Advanced Semiconductor Engineering’s (ASE) K7 plant may be asked to cease operations tomorrow following a government review of the company’s response to allegations that it had discharged toxic wastewater into a river nearby.
Greater Kaohsiung Government’s Environmental Protection Bureau sent the chip packaging firm a written notice on Monday last week demanding it submit a proposal within 10 days on how it plans to improve the situation following allegations it had illegally discharged wastewater containing nickel and other toxic substances into Houjin River (後勁溪) and fabricated records of its wastewater discharge.
The response was due yesterday.
The company managed to turn in its proposal before office hours ended yesterday.
ASE Group senior vice president Chou Kuang-chun (周光春), who delivered the proposal, said the bureau should be able to see the company’s willingness to improve the situation in the proposal.
The bureau said it would review the company’s response and would reach a decision today. The ruling would then be delivered and enforced tomorrow, which could force the company’s K7 plant to shutdown the assembly lines that had generated the pollution.
Bureau chief secretary Chang Jui-hun (張瑞琿) said the company had committed many violations and the assembly lines generating pollution should stop operation for more thorough inspections.
Chang said the bureau had since Saturday last week dispatched three groups of people, who took turns working on different shifts to monitor the wastewater treatment at ASE’s K7 plant. They found that many of the devices measuring the pH scale of the wastewater were out of order, with the value shown on the devices being different from the ones tested by the inspectors.
The pH value measured in the organic wastewater tank was also inconsistent with the values approved by the government.
In addition, the plant was found to have used the unapproved backup storage tanks, to which the unauthorized pipelines discharged wastewater.
“A specialist surnamed Wu (吳), who was registered as the person in charge of wastewater treatment at the K7 plant, actually worked at the company’s K11 plant. This is also a violation of the Water Pollution Control Act (水污染防治法),” Chang said.
Though the city government appeared ready to penalize the semiconductor company, Environmental Protection Administration Minister Stephen Shen (沈世宏) said Greater Kaohsiung Mayor Chen Chu (陳菊) needed to clarify what he termed as an “inconsistent standards” set by the city before the city decides to shut down the company’s operations.
Shen said the company had applied on Sept. 26 for an emergency discharge of wastewater through the marine discharge pipes on Oct. 5, but it had never received any response from the Greater Kaohsiung Government.
However, he said ASE had already applied for the marine wastewater discharge on April 12, 2010, for which the Greater Kaohsiung Government told ASE to follow the Ministry of Economic Affairs’ regulations on export processing zones.

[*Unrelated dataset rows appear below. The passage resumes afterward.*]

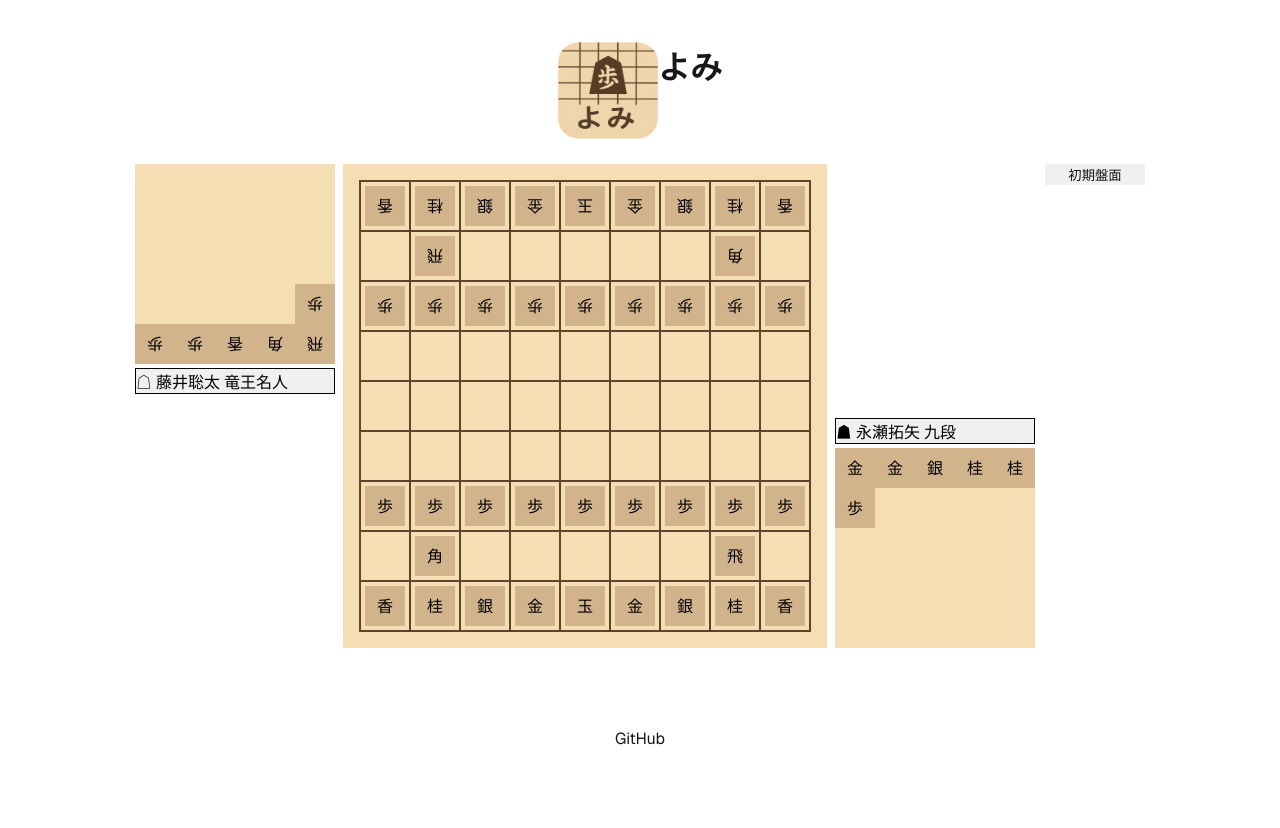
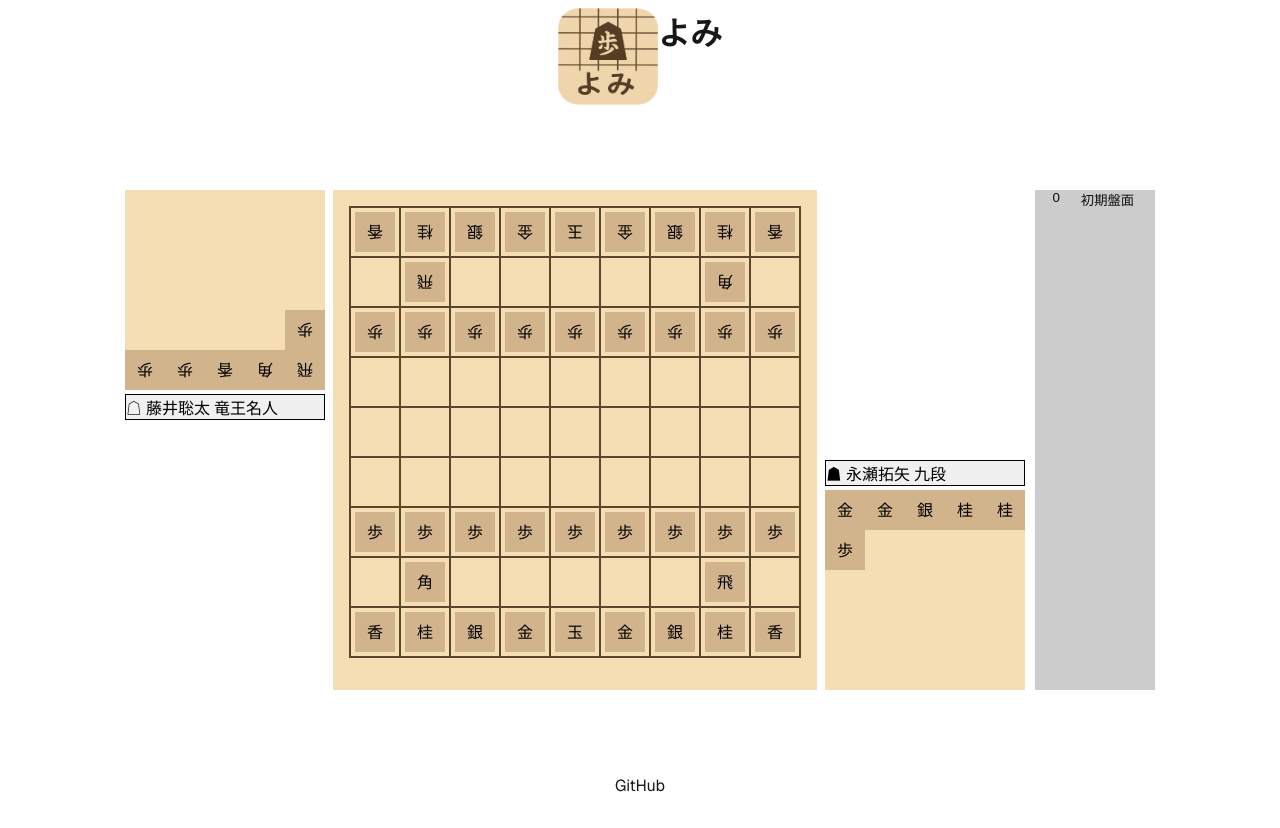
Before and after one commit to walk8243/Yomi, a Next.js app: page / in a window 1280 px wide. After the commit the page ends 800 px from the top, so only its background shows below. Built offline with nearby package versions, Linux system fonts and the light colour scheme; no server answers.

Commit message:
見た目の調整

```diff
--- a/app/_shogi/board.module.scss
+++ b/app/_shogi/board.module.scss
@@ -2,7 +2,6 @@ $board-color: #f5deb3;
 $board-border-color: #5c452b;
 
 .board {
-	height: 100%;
 	background: $board-color;
 	padding: 16px;
 
--- a/app/_shogi/gui.module.scss
+++ b/app/_shogi/gui.module.scss
@@ -1,29 +1,44 @@
 .container {
-	display: flex;
+	display: grid;
+	grid-template-columns: 1fr 120px;
 	height: 500px;
-	flex-direction: column;
-	flex-wrap: wrap;
-	justify-content: flex-start;
 	column-gap: 10px;
 }
 
 .list {
-	background-color: #f0f0f0;
-	width: 100px;
-	overflow-y: auto;
+	display: flex;
+	flex-direction: column;
+	gap: 1px;
+	background-color: #ccc;
+	width: 120px;
+	overflow-y: scroll;
 }
 
 .item {
 	list-style: none;
+	color: #111;
+	background-color: #f4f4f4;
+	&--selected {
+		background-color: #ccc;
+	}
+	&:hover {
+		background-color: #ddd;
+	}
 
 	button {
+		display: grid;
+		grid-template-columns: 25px 1fr;
 		width: 100%;
-		color: #111;
+		color: inherit;
 		background-color: transparent;
 		border: none;
 		cursor: pointer;
 		padding: 0;
 		margin: 0;
-		line-height: 1;
+	}
+
+	&__index {
+		text-align: right;
+		align-content: center;
 	}
 }
--- a/app/_shogi/gui.tsx
+++ b/app/_shogi/gui.tsx
@@ -1,20 +1,22 @@
 import { useState } from "react";
 import Board from "./board";
-import { BoardData, Situation } from "./utils/variable";
+import { Situation } from "./utils/variable";
 import styles from "./gui.module.scss";
 import { printSituationHands } from "./utils/parser";
 
 export default function Gui({ kif }: Readonly<{ kif: Situation[] }>) {
-  const [board, setBoard] = useState<BoardData>(kif[0].board);
+  const [selected, setSelected] = useState<number>(0);
 
   return (
     <div className={styles.container}>
-      <Board board={board} />
+      <Board board={kif[selected].board} />
       <ul className={styles.list}>
         {kif.map((situation, index) => (
-          <li className={styles.item} key={situation.hands ? `${index}-${situation.hands.after.x}-${situation.hands.after.y}` : 'init'}>
-            <button onClick={() => { setBoard(situation.board); }}>
-              {printSituationHands(situation.hands)}
+          <li className={`${styles.item} ${selected === index ? styles['item--selected'] : ''}`}
+              key={situation.hands ? `${index}-${situation.hands.after.x}-${situation.hands.after.y}` : 'init'}>
+            <button onClick={() => { setSelected(index); }}>
+              <span className={styles.item__index}>{index}</span>
+              <span className={styles.item__text}>{printSituationHands(situation.hands)}</span>
             </button>
           </li>
         ))}
--- a/app/page.module.scss
+++ b/app/page.module.scss
@@ -2,20 +2,13 @@
 
 .page {
   display: grid;
-  grid-template-rows: 20px 1fr 20px;
+  grid-template-rows: 97px 1fr 21px;
   align-items: center;
   justify-items: center;
-  min-height: 100svh;
-  padding: 80px;
-  gap: 64px;
+  height: 100vh;
+  padding-top: 8px;
+  padding-bottom: 4px;
   font-family: var(--font-geist-sans);
-}
-
-.main {
-  display: flex;
-  flex-direction: column;
-  gap: 32px;
-  grid-row-start: 2;
 }
 
 a.primary {
```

Shen questioned why the city gave two standards here.
“These documents show that the Greater Kaohsiung Government knew all along that ASE has marine discharge pipes, but now it says these pipes were illegally installed, ” he said.
In response, Greater Kaohsiung’s Environmental Protection Bureau Director-General Chen Jin-de (陳金德) said the bureau did not approve ASE’s marine discharge application and it simply asked the company to follow the regulations set for export processing zones.